[[ Available data open ]]

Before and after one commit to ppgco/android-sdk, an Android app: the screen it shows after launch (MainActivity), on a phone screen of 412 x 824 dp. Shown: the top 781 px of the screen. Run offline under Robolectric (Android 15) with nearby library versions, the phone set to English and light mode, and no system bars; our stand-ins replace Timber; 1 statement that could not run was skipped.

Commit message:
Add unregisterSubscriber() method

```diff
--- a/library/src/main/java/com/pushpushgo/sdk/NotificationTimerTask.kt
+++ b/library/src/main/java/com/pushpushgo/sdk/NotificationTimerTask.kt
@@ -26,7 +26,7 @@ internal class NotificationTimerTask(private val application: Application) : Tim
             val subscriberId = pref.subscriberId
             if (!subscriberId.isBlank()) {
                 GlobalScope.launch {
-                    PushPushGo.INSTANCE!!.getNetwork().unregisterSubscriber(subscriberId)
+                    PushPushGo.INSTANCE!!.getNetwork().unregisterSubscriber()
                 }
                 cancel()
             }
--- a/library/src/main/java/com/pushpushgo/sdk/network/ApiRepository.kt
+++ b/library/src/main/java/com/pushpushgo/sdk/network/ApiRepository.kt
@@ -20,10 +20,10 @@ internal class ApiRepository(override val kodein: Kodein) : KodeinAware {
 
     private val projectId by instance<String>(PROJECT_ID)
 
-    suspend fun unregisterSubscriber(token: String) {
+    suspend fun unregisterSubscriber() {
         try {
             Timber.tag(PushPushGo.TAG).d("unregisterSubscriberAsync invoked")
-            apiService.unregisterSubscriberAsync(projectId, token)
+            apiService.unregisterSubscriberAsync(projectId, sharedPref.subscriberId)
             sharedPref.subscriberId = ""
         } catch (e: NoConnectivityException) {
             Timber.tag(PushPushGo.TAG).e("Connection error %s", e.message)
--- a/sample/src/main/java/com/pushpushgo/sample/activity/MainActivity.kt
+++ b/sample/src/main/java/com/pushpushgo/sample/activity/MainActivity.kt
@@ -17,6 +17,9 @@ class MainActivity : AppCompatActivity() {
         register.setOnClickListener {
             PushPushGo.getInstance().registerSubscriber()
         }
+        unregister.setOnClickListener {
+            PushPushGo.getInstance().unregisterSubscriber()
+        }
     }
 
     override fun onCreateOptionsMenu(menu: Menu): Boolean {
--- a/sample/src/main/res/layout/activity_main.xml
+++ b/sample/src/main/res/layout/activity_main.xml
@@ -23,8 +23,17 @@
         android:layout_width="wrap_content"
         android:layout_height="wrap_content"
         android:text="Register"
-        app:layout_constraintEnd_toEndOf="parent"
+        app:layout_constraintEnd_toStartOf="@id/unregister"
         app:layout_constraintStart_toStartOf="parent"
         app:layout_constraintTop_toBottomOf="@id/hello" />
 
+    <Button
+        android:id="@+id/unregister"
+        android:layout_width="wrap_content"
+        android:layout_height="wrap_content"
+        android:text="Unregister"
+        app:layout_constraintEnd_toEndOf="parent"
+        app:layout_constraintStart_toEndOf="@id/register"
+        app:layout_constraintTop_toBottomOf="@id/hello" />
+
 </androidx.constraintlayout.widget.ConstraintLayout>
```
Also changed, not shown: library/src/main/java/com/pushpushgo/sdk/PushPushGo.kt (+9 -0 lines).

[[ Available data closed ]]

Pick each line holding "sharedPref" out of the entries above and return it.

* Problem solution:
+            apiService.unregisterSubscriberAsync(projectId, sharedPref.subscriberId)
             sharedPref.subscriberId = ""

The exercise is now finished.